=== Exercise description ===
From the entries below, copy every line that holds the word "center".
-=-=-
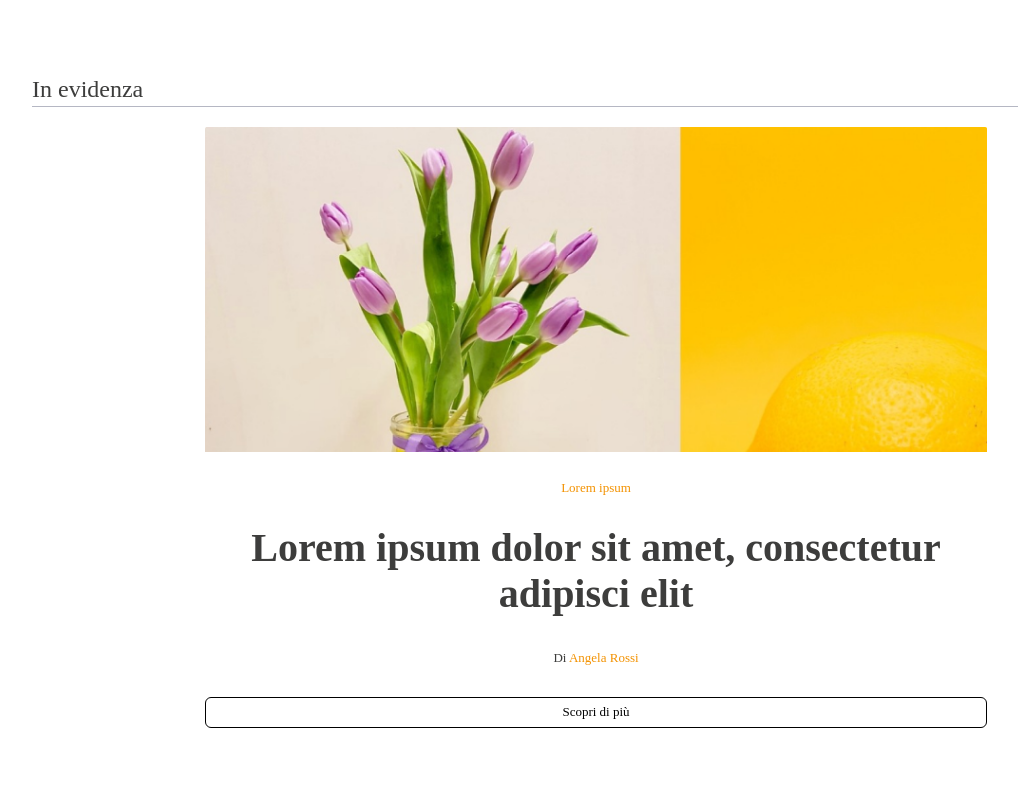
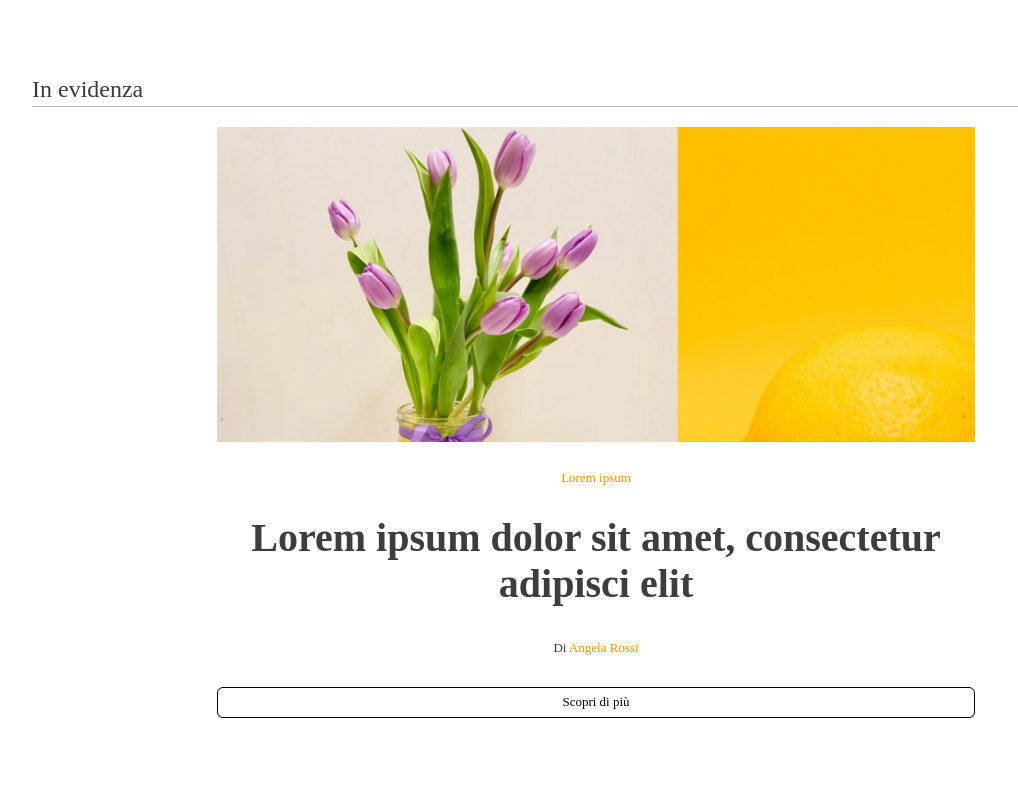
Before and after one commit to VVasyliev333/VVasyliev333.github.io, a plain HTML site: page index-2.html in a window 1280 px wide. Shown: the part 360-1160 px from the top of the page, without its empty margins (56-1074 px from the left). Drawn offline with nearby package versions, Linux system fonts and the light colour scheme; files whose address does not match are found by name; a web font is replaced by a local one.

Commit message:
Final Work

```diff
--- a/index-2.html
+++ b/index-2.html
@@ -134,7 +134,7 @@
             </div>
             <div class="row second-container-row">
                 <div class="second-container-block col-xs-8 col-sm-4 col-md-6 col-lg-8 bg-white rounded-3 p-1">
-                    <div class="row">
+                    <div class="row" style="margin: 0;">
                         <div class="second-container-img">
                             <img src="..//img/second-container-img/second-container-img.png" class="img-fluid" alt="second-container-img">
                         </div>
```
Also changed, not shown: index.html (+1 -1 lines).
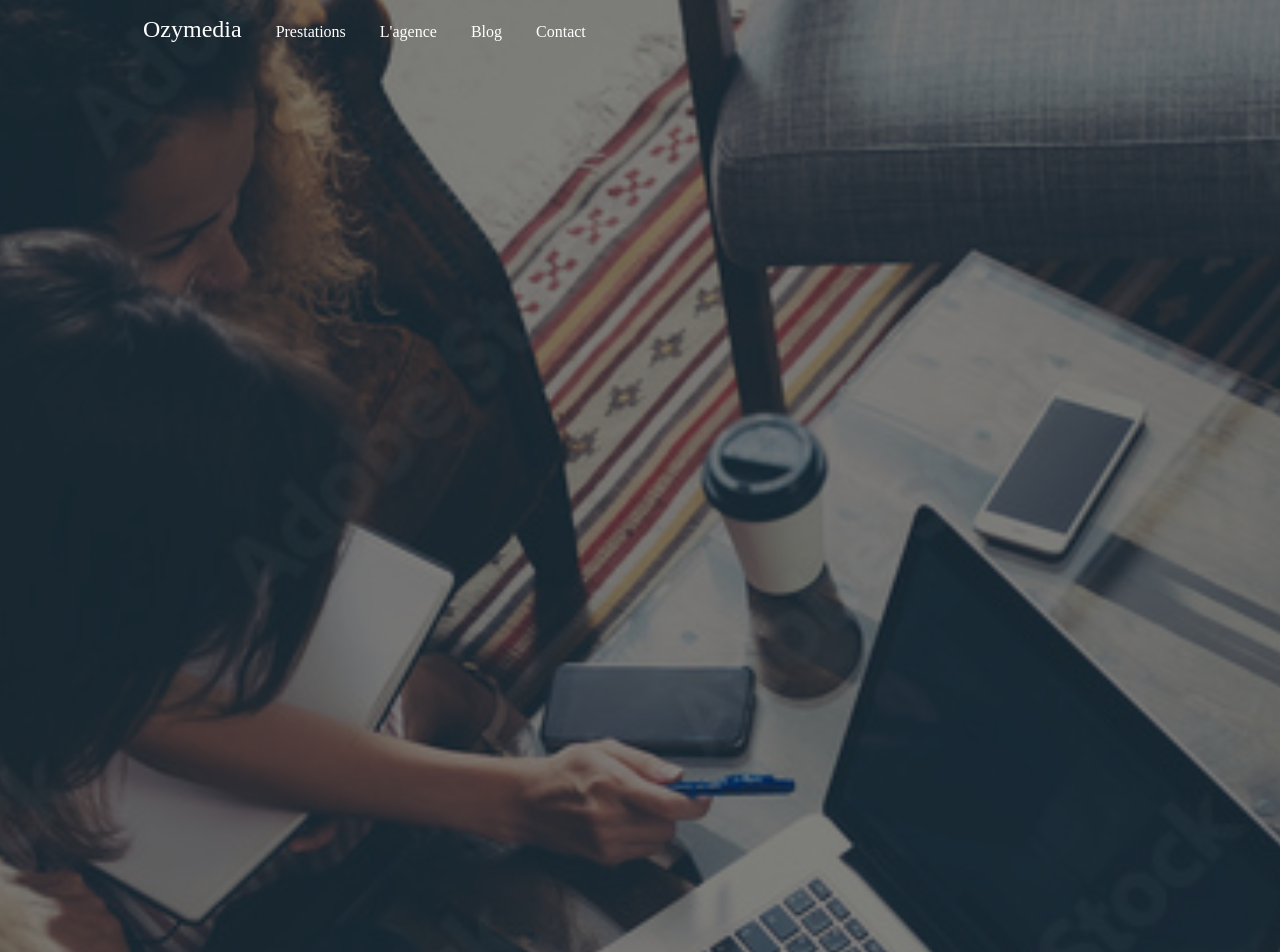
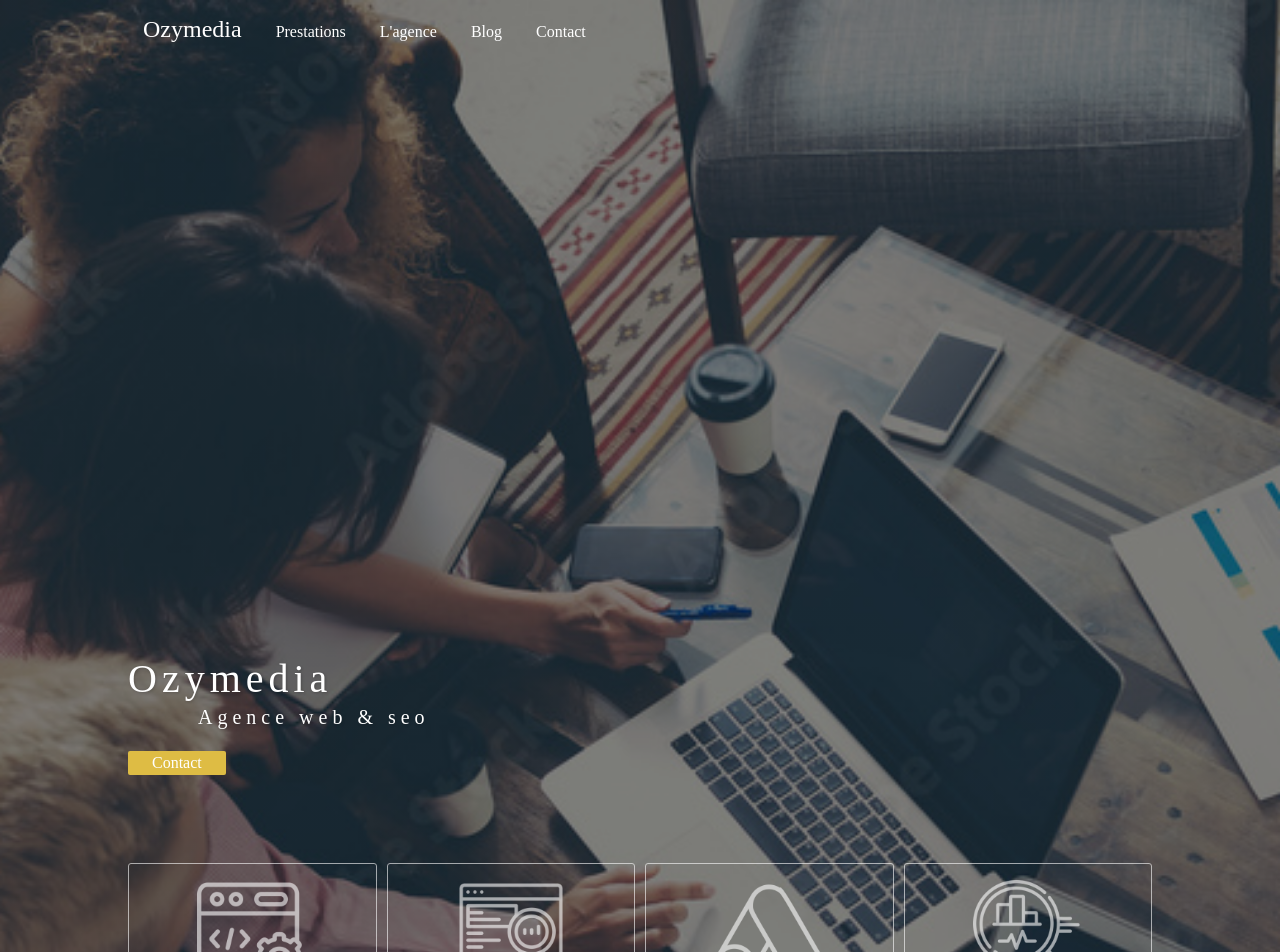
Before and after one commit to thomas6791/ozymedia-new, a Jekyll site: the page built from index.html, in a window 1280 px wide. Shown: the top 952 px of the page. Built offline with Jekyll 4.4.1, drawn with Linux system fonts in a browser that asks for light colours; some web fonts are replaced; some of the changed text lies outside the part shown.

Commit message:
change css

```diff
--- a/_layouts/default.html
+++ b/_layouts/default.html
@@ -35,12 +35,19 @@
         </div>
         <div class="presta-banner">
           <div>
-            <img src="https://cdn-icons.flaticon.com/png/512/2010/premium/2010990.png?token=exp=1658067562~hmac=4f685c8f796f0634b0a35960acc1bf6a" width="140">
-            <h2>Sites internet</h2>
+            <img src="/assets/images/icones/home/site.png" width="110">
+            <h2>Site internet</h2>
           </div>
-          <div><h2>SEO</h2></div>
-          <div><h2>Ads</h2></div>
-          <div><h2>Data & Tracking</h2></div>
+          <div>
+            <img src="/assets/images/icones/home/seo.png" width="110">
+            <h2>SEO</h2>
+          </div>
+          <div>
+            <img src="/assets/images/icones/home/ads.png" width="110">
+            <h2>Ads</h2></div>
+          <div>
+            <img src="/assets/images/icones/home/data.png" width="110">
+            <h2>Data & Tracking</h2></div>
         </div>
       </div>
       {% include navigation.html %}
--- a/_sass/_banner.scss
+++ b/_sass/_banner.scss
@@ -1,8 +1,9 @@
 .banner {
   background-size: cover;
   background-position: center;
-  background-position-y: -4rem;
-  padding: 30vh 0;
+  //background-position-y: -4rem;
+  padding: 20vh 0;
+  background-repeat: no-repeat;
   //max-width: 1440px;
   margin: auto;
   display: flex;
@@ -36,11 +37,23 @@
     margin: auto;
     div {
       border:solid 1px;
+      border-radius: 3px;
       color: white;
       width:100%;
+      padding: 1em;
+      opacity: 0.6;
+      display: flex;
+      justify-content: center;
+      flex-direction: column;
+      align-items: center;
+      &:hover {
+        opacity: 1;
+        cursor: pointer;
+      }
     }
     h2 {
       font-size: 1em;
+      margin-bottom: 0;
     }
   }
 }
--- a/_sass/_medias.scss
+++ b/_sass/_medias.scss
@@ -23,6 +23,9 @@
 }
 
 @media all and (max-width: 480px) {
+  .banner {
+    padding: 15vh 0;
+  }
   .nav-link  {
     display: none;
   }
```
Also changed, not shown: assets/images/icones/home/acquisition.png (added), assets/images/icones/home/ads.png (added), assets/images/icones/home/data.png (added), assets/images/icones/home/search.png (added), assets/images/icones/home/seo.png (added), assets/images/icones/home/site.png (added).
-=-=-
=== Exercise result ===
   background-position: center;
+      justify-content: center;
+      align-items: center;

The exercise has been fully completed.